|RASHED, ARASH - University Of Idaho|
|WORKNEH, FEKEDE - Texas A&M University|
|PAETZOLD, LI - Texas A&M University|
|RUSH, CHARLES - Texas A&M University|
Submitted to: American Journal of Potato Research
Publication Type: Peer Reviewed Journal
Publication Acceptance Date: 1/15/2017
Publication Date: 2/3/2017
Citation: Wallis, C.M., Rashed, A., Workneh, F., Paetzold, L., Rush, C. 2017. Effects of ‘Candidatus Liberibacter solanacearum’ infections on potato (Solanum tuberosum L.) tuber physiology when kept at different temperatures. American Journal of Potato Research. doi: 10.1007/s12230-017-9569-1.
Interpretive Summary: Current efforts to minimize processor losses due to zebra chip disease of potato (ZC), caused by infections of ‘Candidatus Liberibacter solanacearum’, involves visual inspection of symptoms in freshly-cut potatoes. Symptomatic lots are rejected prior to storage. However, late-season Lso-infections could result in the acceptance of Lso-positive but asymptomatic tubers that may develop ZC symptoms in storage. This study examined development of ZC symptoms, Lso titers, and associated shifts in tuber chemistry in late-season Lso-infected tubers held at 3°C, 6°C, or 9°C. Although changes in Lso titers were variable, symptoms were observed to be consistently greater in tubers kept at 3°C versus 6°C or 9°C. ZC-associated compounds were greater in Lso-infected tubers kept at 3°C compared to those stored at higher temperatures. These results confirmed ZC symptoms may develop in Lso-positive tubers that were asymptomatic at harvest. Based on these findings, PCR-detection of Lso presence should be made on potentially infected tubers prior to acceptance. Furthermore, any tubers suspected of being Lso-positive should be held at temperatures greater than 3°C to limit ZC symptom development.
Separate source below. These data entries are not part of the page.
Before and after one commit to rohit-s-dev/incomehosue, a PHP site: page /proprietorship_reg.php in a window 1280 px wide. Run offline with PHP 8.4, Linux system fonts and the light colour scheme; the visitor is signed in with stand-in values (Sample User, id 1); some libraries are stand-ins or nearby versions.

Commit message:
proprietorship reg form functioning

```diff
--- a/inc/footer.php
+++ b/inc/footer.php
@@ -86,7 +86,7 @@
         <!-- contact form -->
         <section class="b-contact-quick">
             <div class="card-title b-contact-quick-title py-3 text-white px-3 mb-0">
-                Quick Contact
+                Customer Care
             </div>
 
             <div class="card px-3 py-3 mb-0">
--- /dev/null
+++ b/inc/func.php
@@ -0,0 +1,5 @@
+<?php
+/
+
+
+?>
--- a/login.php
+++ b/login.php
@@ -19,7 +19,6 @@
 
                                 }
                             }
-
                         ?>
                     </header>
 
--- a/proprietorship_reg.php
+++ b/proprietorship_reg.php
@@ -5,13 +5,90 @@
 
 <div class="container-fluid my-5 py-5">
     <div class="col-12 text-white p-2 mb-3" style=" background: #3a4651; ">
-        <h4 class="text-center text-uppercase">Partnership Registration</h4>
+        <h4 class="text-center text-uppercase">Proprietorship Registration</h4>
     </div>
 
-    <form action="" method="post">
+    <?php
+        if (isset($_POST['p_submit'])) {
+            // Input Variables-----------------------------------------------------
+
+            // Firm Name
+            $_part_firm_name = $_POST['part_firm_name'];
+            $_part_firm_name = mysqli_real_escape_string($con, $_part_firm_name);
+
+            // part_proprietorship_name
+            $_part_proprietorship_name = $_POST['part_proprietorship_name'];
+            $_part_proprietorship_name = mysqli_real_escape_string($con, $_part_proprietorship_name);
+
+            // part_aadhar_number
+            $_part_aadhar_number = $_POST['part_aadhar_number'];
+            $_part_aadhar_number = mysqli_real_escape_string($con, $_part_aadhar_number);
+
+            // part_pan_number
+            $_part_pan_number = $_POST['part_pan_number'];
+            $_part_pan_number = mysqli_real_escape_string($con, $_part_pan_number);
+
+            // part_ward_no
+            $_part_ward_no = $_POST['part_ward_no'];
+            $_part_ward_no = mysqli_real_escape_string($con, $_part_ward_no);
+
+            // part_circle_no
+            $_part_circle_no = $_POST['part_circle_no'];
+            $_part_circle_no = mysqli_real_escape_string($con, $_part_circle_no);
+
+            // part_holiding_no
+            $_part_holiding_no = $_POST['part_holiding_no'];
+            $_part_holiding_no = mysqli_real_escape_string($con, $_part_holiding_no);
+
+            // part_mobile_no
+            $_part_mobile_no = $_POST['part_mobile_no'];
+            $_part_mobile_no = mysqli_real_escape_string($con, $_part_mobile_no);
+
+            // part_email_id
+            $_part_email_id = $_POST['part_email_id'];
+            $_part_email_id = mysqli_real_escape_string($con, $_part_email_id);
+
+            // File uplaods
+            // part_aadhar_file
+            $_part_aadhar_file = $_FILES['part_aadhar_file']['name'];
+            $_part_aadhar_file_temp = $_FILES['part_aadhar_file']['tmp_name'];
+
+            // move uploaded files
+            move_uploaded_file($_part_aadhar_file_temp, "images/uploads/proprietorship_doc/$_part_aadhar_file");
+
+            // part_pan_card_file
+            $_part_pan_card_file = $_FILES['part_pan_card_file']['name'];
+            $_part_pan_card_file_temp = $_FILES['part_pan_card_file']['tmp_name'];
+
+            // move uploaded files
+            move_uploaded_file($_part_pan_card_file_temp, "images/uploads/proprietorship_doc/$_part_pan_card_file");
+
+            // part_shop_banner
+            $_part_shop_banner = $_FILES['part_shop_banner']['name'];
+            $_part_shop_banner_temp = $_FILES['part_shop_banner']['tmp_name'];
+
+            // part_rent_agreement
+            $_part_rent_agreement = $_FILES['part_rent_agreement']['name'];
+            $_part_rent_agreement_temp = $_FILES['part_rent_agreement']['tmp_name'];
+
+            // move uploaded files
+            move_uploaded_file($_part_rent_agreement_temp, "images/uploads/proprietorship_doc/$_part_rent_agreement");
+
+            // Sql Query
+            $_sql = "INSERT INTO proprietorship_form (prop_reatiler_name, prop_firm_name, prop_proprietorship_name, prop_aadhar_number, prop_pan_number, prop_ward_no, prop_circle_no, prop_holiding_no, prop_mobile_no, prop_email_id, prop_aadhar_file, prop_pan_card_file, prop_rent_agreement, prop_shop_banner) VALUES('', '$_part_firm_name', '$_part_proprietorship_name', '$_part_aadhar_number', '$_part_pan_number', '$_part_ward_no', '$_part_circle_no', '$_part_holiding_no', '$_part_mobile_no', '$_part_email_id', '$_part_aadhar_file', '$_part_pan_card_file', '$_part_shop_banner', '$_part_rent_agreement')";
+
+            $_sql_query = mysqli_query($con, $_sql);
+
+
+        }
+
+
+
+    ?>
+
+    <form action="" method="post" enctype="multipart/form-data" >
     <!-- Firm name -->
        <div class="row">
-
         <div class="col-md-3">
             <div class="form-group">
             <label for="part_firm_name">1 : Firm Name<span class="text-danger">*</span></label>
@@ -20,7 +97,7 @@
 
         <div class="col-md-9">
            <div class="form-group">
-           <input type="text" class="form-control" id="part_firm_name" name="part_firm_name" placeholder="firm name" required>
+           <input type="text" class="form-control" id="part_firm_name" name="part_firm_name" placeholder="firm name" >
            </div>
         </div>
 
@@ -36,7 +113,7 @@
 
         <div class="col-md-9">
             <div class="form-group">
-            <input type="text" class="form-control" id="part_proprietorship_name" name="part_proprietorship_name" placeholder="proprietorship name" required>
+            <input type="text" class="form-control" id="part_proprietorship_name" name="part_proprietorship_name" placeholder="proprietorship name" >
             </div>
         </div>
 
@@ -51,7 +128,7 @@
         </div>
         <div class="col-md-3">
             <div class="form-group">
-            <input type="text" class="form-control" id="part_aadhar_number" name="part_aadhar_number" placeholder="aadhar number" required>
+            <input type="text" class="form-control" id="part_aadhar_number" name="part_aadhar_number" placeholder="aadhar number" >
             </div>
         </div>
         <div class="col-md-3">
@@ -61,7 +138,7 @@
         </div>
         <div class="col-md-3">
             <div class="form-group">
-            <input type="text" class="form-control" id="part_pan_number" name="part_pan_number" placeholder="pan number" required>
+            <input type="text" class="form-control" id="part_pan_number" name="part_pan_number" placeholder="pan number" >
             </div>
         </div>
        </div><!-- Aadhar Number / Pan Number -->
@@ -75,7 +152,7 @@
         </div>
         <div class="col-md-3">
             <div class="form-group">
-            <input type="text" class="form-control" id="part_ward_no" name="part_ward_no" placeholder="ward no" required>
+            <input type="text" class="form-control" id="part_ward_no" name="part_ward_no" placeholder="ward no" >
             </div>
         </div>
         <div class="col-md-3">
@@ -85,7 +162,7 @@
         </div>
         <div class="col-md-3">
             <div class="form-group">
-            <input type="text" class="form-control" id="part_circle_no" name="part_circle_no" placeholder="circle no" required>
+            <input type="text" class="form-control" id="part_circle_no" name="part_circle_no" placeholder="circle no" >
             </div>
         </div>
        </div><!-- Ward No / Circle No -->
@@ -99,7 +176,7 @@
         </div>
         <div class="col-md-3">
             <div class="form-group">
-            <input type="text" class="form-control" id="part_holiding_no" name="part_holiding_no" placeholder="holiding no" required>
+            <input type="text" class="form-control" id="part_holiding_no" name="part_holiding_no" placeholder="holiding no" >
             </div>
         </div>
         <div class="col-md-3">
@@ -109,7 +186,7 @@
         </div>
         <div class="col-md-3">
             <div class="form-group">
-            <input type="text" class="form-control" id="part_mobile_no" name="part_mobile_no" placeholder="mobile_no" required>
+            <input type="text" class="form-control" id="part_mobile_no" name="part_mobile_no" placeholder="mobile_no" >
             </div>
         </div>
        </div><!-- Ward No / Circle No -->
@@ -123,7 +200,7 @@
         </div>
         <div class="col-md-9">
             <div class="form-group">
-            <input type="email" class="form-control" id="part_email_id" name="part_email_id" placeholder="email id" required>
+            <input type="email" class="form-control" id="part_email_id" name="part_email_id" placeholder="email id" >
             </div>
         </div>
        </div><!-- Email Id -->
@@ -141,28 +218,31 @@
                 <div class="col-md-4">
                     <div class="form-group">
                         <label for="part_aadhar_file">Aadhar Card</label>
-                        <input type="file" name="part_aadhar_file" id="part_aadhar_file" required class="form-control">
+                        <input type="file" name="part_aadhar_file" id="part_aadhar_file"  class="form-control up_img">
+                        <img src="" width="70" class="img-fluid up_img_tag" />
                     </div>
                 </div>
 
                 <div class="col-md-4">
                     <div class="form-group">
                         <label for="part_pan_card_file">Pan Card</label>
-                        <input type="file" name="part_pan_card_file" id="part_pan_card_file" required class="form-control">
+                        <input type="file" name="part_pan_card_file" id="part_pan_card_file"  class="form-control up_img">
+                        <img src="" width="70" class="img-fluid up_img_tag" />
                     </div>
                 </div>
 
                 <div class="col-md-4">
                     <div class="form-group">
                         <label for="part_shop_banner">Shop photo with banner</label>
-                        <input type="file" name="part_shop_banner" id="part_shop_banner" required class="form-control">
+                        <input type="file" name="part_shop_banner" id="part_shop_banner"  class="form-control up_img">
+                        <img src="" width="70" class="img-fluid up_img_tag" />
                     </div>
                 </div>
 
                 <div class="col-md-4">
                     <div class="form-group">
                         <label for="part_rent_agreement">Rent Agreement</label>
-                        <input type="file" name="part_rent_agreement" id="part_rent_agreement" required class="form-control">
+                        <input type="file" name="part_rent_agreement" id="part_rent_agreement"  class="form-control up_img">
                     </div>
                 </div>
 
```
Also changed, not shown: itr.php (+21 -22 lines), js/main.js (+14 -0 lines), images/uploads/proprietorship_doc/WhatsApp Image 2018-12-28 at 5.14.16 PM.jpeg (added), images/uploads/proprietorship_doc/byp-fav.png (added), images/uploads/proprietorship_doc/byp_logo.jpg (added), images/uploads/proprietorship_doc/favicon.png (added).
Technical Abstract: The bacterium ‘Candidatus Liberibacter solanacearum’ (Lso) is the putative causal agent of zebra chip disease of potato (ZC), an emerging disease that causes substantial economic losses where endemic. Currently, potato processors examine a cross-section of tubers from afflicted areas and reject when tubers are observed bearing conspicuous browning symptoms. However, tubers infected by Lso a week or two prior to harvest may not yet be symptomatic upon harvest and may be deemed acceptable by processors. Yet, these late-infected tubers could develop ZC symptoms while in storage. The aim of this study was to observe ZC symptom development, Lso titer changes, and associated physiological shifts in tubers, asymptomatic at harvest, of two potato cultivars held at one of three different temperatures (3°C, 6°C, or 9°C). Fresh ZC symptoms were more severe in Red La Soda or Russet Norkotah tubers maintained at 3°C than at 6°C or 9°C. Likewise, tubers kept at 3°C had greater ZC symptoms after frying in oil than Red La Soda tubers kept at 6°C or Russet Norkotah tubers kept at 9°C. However, Lso titers were greatly variable in both cultivars and no firm conclusions could be made about storage temperature effects on disease. For many amino acids and phenolic compounds, levels in tubers kept at 3°C were greater than those kept at 6°C or 9°C. However, infection status effects on compound levels were variable. Based on these results, Lso-infection progression and associated ZC development were highly variable in stored tubers. Therefore, detection methods based upon visual assessment of symptoms in stored tubers could be problematic.